(Records excerpted from a collection)
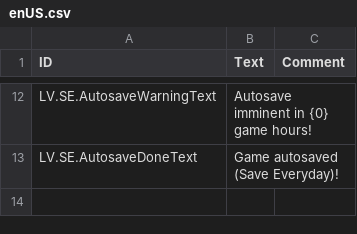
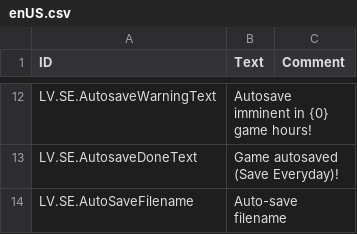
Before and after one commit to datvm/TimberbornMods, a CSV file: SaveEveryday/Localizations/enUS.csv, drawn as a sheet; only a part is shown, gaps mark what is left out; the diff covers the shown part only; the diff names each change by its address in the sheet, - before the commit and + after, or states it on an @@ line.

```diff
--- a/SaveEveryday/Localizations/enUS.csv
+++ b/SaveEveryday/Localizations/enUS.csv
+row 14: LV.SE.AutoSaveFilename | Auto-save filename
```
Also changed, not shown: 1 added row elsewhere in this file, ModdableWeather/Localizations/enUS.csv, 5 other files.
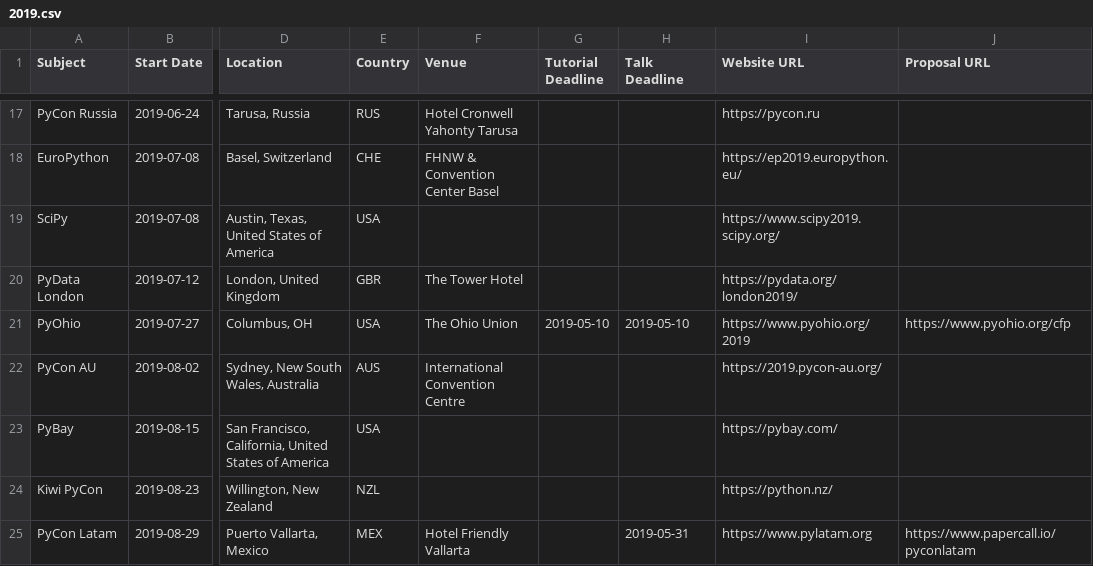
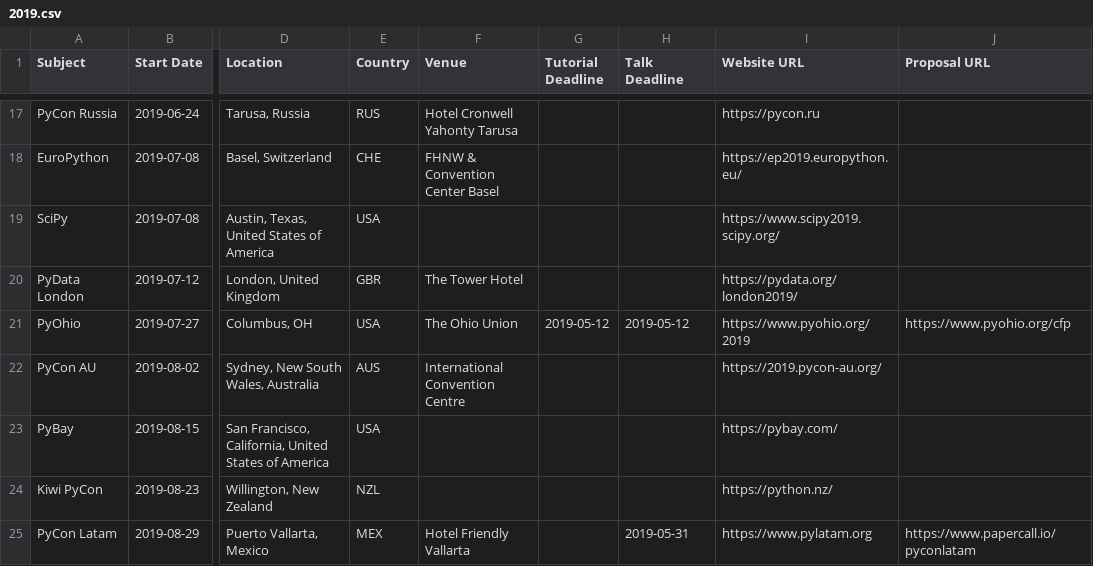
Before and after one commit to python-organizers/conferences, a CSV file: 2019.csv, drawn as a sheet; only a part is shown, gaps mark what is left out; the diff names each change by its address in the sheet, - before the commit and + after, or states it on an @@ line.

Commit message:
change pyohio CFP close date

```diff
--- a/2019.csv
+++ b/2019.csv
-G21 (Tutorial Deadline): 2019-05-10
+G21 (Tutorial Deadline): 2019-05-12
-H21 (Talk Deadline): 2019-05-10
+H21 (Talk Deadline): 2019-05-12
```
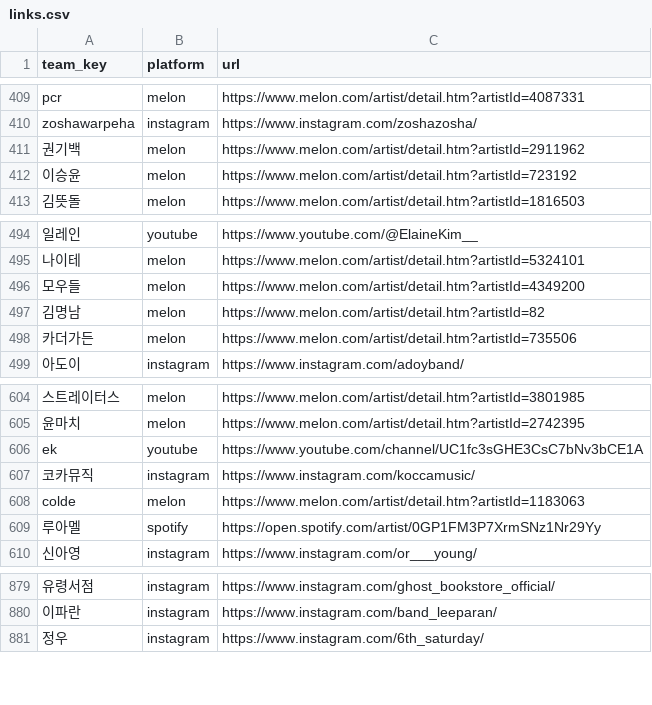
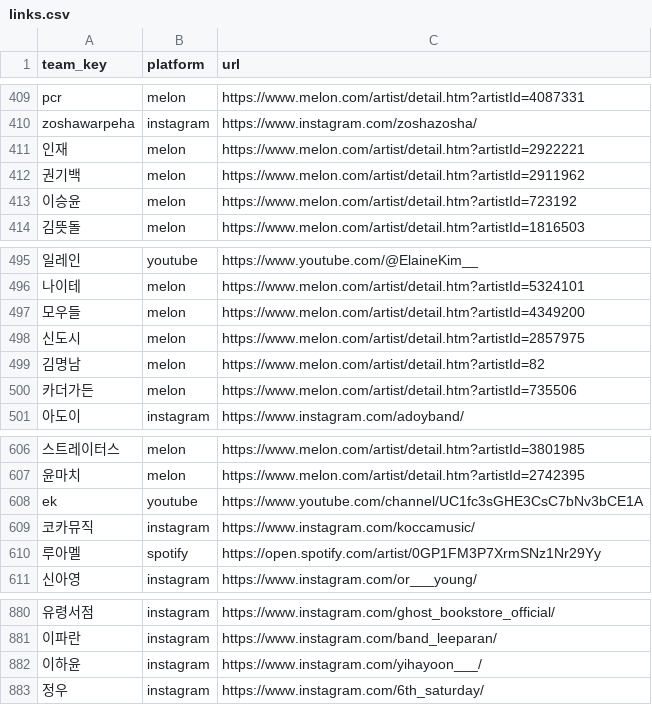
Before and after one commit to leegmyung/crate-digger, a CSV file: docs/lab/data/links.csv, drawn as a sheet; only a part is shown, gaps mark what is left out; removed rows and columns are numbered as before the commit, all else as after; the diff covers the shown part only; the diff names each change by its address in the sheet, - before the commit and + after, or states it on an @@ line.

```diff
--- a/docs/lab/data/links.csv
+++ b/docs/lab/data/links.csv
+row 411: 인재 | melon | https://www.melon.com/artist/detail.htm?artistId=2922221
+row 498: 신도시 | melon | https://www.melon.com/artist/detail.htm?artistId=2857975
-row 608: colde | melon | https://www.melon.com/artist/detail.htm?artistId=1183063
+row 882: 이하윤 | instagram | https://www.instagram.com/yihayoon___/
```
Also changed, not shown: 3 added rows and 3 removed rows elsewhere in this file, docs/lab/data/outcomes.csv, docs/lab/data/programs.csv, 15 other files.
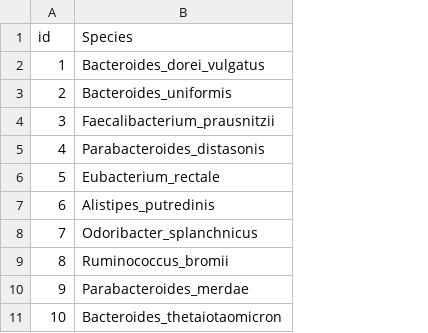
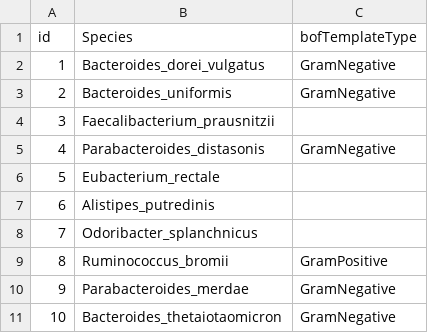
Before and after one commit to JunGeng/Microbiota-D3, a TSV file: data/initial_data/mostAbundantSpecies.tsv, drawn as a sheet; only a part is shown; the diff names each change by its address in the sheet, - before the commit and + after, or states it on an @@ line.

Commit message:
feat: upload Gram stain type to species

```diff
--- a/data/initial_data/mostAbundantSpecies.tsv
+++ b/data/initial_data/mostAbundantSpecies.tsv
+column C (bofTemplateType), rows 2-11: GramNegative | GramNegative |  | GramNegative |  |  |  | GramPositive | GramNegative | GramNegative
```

#### [YOUR TASK]
Your copy of the data should match it exactly, apart from the images, which are omitted.

#### [ANSWER SECTION]
Before and after one commit to datvm/TimberbornMods, a CSV file: SaveEveryday/Localizations/enUS.csv, drawn as a sheet; only a part is shown, gaps mark what is left out; the diff covers the shown part only; the diff names each change by its address in the sheet, - before the commit and + after, or states it on an @@ line.

```diff
--- a/SaveEveryday/Localizations/enUS.csv
+++ b/SaveEveryday/Localizations/enUS.csv
+row 14: LV.SE.AutoSaveFilename | Auto-save filename
```
Also changed, not shown: 1 added row elsewhere in this file, ModdableWeather/Localizations/enUS.csv, 5 other files.
Before and after one commit to python-organizers/conferences, a CSV file: 2019.csv, drawn as a sheet; only a part is shown, gaps mark what is left out; the diff names each change by its address in the sheet, - before the commit and + after, or states it on an @@ line.

Commit message:
change pyohio CFP close date

```diff
--- a/2019.csv
+++ b/2019.csv
-G21 (Tutorial Deadline): 2019-05-10
+G21 (Tutorial Deadline): 2019-05-12
-H21 (Talk Deadline): 2019-05-10
+H21 (Talk Deadline): 2019-05-12
```
Before and after one commit to leegmyung/crate-digger, a CSV file: docs/lab/data/links.csv, drawn as a sheet; only a part is shown, gaps mark what is left out; removed rows and columns are numbered as before the commit, all else as after; the diff covers the shown part only; the diff names each change by its address in the sheet, - before the commit and + after, or states it on an @@ line.

```diff
--- a/docs/lab/data/links.csv
+++ b/docs/lab/data/links.csv
+row 411: 인재 | melon | https://www.melon.com/artist/detail.htm?artistId=2922221
+row 498: 신도시 | melon | https://www.melon.com/artist/detail.htm?artistId=2857975
-row 608: colde | melon | https://www.melon.com/artist/detail.htm?artistId=1183063
+row 882: 이하윤 | instagram | https://www.instagram.com/yihayoon___/
```
Also changed, not shown: 3 added rows and 3 removed rows elsewhere in this file, docs/lab/data/outcomes.csv, docs/lab/data/programs.csv, 15 other files.
Before and after one commit to JunGeng/Microbiota-D3, a TSV file: data/initial_data/mostAbundantSpecies.tsv, drawn as a sheet; only a part is shown; the diff names each change by its address in the sheet, - before the commit and + after, or states it on an @@ line.

Commit message:
feat: upload Gram stain type to species

```diff
--- a/data/initial_data/mostAbundantSpecies.tsv
+++ b/data/initial_data/mostAbundantSpecies.tsv
+column C (bofTemplateType), rows 2-11: GramNegative | GramNegative |  | GramNegative |  |  |  | GramPositive | GramNegative | GramNegative
```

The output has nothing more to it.